WHAT YOU NEED TO DO - Please read the records below and return each line holding the string "axis".

EXERCISE DATA -
*** Begin section ***

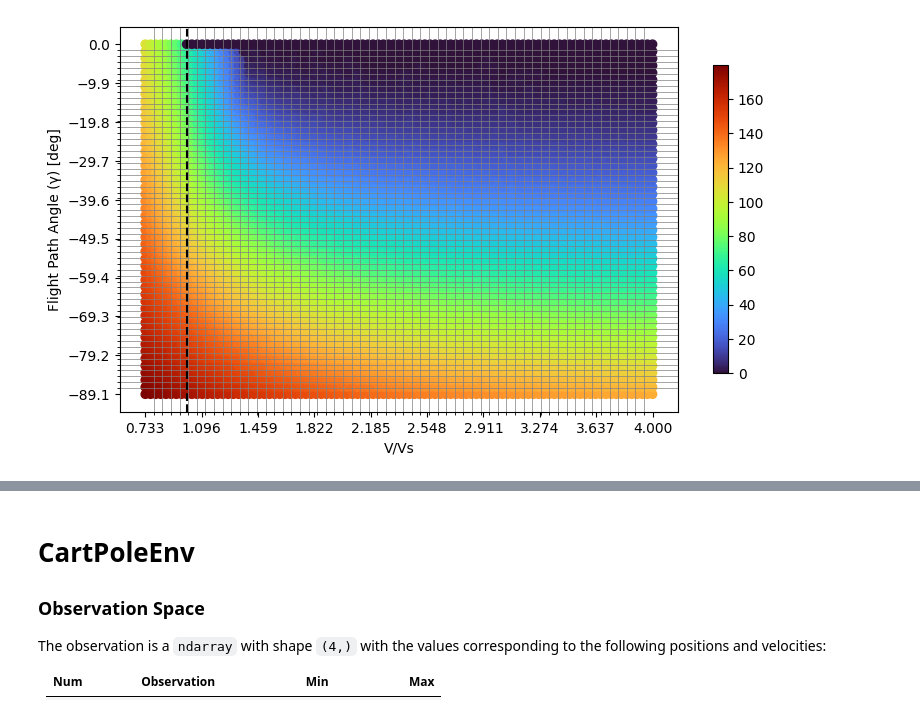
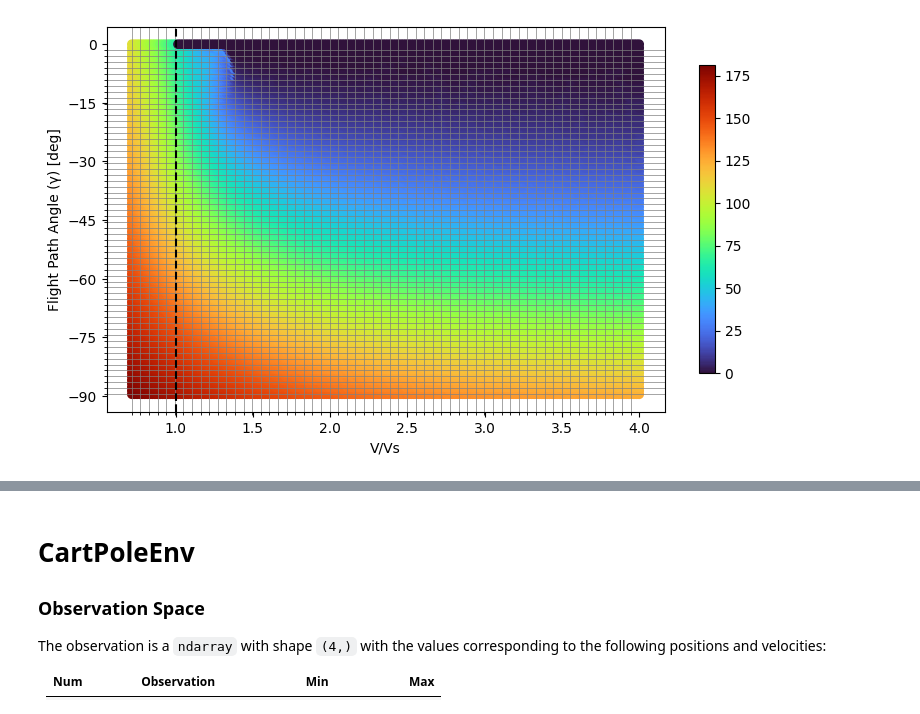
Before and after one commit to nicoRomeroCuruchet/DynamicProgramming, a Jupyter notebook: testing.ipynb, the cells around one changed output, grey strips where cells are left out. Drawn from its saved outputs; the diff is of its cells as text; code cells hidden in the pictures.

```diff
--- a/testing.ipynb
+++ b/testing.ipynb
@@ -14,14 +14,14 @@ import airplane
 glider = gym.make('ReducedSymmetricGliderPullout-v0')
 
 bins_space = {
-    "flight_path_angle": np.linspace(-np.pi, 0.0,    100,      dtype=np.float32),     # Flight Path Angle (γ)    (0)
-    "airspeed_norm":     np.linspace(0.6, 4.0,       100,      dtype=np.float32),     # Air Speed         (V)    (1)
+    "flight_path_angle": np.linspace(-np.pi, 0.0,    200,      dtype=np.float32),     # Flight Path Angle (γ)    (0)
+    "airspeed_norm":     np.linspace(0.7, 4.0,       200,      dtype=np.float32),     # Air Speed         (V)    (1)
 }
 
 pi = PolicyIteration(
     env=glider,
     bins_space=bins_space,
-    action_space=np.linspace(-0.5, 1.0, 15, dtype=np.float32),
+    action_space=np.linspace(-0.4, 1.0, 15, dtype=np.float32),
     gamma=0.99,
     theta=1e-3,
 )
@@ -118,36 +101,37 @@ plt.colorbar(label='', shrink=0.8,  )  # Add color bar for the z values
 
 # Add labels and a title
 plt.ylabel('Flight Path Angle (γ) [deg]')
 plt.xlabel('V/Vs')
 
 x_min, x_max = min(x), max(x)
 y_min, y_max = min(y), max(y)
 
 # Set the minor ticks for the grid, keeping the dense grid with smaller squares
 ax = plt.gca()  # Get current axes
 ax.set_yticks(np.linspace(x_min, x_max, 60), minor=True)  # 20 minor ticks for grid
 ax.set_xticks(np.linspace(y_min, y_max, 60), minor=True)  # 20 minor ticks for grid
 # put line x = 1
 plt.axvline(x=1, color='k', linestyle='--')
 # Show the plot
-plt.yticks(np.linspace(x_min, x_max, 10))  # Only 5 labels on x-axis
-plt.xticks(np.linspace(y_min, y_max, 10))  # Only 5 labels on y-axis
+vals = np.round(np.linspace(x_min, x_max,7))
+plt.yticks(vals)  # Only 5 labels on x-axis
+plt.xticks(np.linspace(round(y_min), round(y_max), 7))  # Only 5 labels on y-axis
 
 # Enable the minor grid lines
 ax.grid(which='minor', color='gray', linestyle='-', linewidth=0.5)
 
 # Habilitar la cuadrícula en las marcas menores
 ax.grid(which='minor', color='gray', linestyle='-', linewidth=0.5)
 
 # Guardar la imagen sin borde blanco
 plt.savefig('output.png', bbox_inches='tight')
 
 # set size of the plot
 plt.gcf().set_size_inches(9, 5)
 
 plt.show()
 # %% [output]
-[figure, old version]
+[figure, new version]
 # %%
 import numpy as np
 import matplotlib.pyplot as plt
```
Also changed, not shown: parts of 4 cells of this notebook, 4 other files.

*** End section ***
*** Begin section ***

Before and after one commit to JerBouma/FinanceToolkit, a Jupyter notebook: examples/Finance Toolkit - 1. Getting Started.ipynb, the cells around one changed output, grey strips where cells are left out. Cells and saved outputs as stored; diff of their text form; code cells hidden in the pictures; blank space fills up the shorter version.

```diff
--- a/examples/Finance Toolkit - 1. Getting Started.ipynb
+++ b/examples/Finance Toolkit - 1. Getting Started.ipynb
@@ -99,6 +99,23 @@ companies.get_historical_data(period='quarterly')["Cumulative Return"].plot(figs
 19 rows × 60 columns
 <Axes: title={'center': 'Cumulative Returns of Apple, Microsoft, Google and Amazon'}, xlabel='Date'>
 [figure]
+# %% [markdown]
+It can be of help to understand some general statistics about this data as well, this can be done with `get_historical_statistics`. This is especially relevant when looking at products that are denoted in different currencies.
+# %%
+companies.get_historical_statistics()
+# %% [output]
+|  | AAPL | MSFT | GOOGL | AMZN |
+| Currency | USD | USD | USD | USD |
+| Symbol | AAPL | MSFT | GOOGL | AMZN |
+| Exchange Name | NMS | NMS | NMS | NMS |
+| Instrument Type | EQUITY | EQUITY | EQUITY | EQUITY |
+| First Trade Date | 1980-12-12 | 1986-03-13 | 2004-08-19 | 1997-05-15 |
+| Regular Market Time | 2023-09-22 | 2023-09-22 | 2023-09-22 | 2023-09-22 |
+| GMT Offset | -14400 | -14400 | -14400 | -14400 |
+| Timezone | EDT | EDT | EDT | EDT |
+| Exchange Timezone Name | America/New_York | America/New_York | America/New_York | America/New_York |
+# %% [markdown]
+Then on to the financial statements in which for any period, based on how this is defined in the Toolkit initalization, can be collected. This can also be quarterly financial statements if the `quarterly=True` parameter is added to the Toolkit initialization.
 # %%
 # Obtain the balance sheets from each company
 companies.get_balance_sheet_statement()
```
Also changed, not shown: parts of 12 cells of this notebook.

*** End section ***

FINISHED EXERCISE -
-plt.yticks(np.linspace(x_min, x_max, 10))  # Only 5 labels on x-axis
-plt.xticks(np.linspace(y_min, y_max, 10))  # Only 5 labels on y-axis
+plt.yticks(vals)  # Only 5 labels on x-axis
+plt.xticks(np.linspace(round(y_min), round(y_max), 7))  # Only 5 labels on y-axis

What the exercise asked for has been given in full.